For the early learners in ECDE, the challenges were even bigger and demanding compared to others, given their age and concentration span. Some counties such as Makueni have taken the bold step of working with local radios to offer classes to ECDE learners.
For counties in northern Kenya particularly Mandera and Wajir, the Covid-19 pandemic could not have come at a worse time. From the beginning of the year the schools were either closed or did not have teachers following mass transfers related to terror attacks.
The closure of schools exacerbated the problem and rendered the few in school with no solution in place.
Studies have shown investing in early childhood education delivers significant economic returns. Investments in every sector of early childhood services have been shown time and again to reap significant economic returns, resulting in gains for families, communities, and economies.
In Sub-Saharan Africa it is estimated that every dollar spent towards tripling pre-primary education enrolment would yield a $33 return on investment.
While some can afford to pay for remote learning, the reality is that incomes have drastically come down and most parents and guardians have taken up the responsibility of teachers and are drawing up schedules for their children.
Parents have been forced to buy extra learning material to keep children engaged, a tall order given the concentration span of early learners that is a mere 30 minutes before they get distracted by other things around the house or home.
Many parents are now revising with their children and downloading exercises shared by some schools all in an effort to keep the children engaged. Since most parents are not teachers, the possibility of making errors is high.

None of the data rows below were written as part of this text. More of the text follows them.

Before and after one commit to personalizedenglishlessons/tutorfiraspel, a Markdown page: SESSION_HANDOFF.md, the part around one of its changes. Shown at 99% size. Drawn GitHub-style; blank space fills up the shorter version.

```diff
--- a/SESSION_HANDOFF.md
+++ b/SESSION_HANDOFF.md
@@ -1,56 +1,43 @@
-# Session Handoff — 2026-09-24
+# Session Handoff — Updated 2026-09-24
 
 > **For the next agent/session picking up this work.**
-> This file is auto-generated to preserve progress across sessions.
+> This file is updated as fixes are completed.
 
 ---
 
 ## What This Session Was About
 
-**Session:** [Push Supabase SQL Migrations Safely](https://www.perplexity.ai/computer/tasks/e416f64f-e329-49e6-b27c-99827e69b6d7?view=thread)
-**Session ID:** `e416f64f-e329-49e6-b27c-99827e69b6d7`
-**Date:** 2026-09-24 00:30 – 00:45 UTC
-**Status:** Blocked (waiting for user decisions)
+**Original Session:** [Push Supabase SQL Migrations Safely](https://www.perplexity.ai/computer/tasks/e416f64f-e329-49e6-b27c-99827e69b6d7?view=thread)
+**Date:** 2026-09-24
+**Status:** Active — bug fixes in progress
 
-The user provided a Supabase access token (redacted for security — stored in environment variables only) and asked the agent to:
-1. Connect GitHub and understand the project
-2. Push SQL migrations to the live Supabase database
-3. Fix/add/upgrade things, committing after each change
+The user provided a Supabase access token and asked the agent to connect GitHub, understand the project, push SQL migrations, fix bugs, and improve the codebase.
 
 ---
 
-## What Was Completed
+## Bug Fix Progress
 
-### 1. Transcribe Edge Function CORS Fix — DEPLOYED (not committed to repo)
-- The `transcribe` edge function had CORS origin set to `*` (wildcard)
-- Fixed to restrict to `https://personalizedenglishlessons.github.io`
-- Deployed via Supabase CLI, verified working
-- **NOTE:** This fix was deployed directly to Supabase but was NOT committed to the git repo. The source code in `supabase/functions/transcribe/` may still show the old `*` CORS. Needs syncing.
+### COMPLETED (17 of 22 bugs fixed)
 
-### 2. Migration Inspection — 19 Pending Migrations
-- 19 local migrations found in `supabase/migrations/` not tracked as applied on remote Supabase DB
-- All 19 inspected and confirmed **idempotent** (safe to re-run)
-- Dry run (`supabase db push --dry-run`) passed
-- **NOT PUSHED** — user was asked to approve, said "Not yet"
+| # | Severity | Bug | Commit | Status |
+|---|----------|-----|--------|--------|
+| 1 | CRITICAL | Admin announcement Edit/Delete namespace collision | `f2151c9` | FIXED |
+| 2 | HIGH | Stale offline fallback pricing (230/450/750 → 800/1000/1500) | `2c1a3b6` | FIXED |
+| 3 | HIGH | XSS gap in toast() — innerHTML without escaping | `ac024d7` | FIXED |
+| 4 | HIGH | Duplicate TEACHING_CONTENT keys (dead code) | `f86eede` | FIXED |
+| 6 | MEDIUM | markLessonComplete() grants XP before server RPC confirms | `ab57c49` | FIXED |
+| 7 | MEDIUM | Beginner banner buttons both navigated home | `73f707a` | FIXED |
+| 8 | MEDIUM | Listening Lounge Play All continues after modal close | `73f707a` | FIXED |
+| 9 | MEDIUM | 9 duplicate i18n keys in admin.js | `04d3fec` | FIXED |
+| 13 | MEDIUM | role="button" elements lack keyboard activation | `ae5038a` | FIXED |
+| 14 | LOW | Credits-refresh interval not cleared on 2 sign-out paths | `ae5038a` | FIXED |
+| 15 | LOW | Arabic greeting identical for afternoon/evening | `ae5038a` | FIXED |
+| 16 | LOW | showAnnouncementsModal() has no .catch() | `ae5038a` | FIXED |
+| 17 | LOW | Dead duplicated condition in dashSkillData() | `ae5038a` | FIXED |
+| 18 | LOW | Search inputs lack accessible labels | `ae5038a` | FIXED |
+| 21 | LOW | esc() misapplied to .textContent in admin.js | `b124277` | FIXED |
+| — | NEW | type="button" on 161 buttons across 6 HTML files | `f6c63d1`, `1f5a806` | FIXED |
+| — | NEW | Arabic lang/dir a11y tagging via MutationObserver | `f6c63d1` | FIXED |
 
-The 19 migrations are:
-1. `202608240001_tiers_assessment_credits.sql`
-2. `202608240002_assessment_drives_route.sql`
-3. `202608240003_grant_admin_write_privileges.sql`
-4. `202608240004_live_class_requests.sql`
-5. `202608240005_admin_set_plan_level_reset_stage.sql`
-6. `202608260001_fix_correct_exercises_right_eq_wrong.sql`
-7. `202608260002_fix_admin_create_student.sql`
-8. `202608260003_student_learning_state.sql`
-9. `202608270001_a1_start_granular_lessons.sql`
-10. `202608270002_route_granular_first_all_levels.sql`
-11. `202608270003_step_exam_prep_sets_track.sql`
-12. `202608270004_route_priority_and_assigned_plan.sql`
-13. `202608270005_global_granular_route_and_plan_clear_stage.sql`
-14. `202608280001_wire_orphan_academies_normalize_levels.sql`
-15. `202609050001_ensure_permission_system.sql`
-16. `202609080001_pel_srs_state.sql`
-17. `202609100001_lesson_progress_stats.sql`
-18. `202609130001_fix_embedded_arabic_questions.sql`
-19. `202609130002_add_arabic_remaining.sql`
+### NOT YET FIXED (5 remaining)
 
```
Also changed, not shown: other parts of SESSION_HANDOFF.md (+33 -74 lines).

With schools now set for 2021, parents will have to endure playing the duo role of a teacher and a parent in their homes to keep their children from mischief and Covid-19. - The writer is an education expert specialising in ECDE